full description and technical specifications
MORGAN Aero 8 photo gallery

Morgan made another step into the new technological era and introduced a facelifted version for the Aero 8 in 2004.

In 2004, the British manufacturer decided to set foot in the U.S. market. It introduced the Aero 8 facelift at the Los Angeles Auto Show and promised to deliver 50 cars per year. It was a unique vehicle for a market where the retro-design theme started to catch-up and made more customers happy.

Despite its cross-eye look, the Aero 8 featured a unique design on the market. Its recessed grille, behind the front fenders, was unusual for any car. But the carmaker didn't take its inspiration from the world outside its factory but from the past British roadsters. The car was available as a coupe and an open-top roadster.

Inside, the manufacturer took its inspiration from the past. It installed the instrument cluster in front of the driver, not in the middle of the dash panel. The carmaker didn't want to use plastic to mimic wood and installed a solid wood trim at the upright windshield base. Some naturalists would scream against the use of genuine leather. The designers sacrificed some cows for the sake of the luxurious, yet sporty, bucket seats. Morgan Aero 8 was not only a luxury car; it was a fast one.

Under the hood, Morgan installed a 4.4-liter BMW V8 engine used on vehicles such as the BMW X5 SUV. Since the car was very light, it could smoke many high-performance cars such as a Porsche 911 or a Mercedes-Benz SL500.

full description and technical specifications
MORGAN Aero 8 photo gallery

The retrodesign trend was not yet a thing in the automotive industry when the British automaker Morgan introduced the Aero 8 in the roadster form in 2001.

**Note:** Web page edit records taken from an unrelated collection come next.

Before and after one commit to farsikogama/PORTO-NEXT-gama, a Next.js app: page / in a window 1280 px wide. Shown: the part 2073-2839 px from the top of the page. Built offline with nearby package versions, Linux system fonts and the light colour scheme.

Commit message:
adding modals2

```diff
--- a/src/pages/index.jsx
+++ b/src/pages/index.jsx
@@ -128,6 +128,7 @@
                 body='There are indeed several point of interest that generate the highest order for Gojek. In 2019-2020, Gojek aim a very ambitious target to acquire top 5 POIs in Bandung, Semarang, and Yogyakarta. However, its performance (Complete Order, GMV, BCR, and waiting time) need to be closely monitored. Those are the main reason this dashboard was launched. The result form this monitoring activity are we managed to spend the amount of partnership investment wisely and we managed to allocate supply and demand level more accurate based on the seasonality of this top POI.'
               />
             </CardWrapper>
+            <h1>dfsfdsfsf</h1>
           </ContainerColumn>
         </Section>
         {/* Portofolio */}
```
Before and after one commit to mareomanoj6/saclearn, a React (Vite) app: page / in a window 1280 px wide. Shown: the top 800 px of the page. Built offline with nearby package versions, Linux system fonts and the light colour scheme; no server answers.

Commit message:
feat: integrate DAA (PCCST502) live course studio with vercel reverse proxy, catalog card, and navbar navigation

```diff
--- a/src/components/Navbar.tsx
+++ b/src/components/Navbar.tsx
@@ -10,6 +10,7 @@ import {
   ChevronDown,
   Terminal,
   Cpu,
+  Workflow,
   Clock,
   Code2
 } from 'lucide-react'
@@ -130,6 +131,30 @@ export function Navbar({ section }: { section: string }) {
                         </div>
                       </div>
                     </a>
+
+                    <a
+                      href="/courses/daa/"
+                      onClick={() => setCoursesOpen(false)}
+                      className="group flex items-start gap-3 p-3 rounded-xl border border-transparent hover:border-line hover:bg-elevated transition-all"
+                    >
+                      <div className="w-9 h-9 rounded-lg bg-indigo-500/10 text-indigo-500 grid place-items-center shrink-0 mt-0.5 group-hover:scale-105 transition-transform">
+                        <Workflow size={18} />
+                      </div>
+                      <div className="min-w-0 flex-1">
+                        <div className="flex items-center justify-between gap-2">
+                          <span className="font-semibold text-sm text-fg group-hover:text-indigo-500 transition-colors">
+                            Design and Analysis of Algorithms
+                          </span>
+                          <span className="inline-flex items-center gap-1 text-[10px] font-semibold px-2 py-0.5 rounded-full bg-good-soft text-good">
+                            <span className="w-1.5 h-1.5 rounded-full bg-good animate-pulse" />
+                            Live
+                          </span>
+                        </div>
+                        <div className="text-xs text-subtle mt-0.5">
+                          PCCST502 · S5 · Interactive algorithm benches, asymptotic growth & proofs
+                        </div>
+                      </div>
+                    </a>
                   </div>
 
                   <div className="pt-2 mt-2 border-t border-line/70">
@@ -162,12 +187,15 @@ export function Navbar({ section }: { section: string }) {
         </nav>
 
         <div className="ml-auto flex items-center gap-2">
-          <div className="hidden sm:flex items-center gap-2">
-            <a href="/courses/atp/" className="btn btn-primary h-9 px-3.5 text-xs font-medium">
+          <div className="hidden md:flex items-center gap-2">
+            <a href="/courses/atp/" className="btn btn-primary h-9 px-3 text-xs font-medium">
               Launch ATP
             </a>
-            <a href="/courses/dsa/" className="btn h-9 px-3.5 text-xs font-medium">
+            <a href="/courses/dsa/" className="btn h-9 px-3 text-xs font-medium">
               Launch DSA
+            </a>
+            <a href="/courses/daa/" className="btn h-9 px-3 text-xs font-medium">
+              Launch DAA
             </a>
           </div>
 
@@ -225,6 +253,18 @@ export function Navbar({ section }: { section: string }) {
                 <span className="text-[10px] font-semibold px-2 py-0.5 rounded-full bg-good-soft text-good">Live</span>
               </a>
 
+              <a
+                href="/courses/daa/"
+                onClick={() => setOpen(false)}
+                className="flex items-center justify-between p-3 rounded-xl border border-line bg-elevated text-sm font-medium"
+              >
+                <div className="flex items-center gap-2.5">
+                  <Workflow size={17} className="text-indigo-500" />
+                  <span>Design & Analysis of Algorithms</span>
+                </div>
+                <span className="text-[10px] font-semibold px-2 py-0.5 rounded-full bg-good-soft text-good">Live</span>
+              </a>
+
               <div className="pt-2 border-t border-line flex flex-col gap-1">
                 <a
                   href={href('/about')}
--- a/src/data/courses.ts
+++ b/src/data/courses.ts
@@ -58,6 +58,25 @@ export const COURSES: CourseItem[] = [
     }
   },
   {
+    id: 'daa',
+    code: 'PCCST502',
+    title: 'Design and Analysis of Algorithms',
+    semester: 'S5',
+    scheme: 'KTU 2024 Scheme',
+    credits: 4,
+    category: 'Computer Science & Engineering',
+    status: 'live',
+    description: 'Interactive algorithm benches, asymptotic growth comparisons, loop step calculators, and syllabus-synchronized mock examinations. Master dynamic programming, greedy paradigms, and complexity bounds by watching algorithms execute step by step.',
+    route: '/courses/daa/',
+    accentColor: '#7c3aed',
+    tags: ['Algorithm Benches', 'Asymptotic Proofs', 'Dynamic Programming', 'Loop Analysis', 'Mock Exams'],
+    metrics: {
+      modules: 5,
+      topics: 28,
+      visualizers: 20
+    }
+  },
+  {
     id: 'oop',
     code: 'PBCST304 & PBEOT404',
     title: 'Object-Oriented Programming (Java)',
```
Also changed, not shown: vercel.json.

Morgan was known for producing cars on wooden chassis since the late '30s, and it continued to do that even after WWII. So, the Aero 8 was not what someone would expect from the British car manufacturer. Thus, when it was unveiled, it was a massive surprise for everybody. It was Morgan's first supercar. And the first completely new vehicle developed from the ground up since 1964.

The car's design resembled the pre-war sports cars. It featured large, valanced front fenders with round, incorporated headlights. These were actually carried over from MINI, not designed in-house by Morgan. At the front, the tilted radiator grille was curved and gave the vehicle an old-school design appearance. In addition, the engine compartment was narrow and flanked by the fenders' curvatures that stretched along the bodywork. Out back, the rear quarter panels sported an elongated shape and flanked a sloped rear end. The windshield was the only element that raised above the beltline. And then were the super small doors.

Inside, Morgan installed a pair of sports seats with a center console that split the cabin in two. Fronting the driver was an instrument panel that sported the speedometer and tachometer, and a couple of other gauges. In the middle of the dash, the manufacturer installed the stereo and a few buttons and lights. This minimalist design was focused on one thing: the driver's pleasure.

Under the hood, Morgan installed on the newly developed aluminum chassis a 4.4-liter BMW engine mated to a six-speed manual gearbox. Thus, the Aero 8 stepped into supercar territory thanks to the five seconds needed to get from 0 to 100 kph (0-62 mph).

full description and technical specifications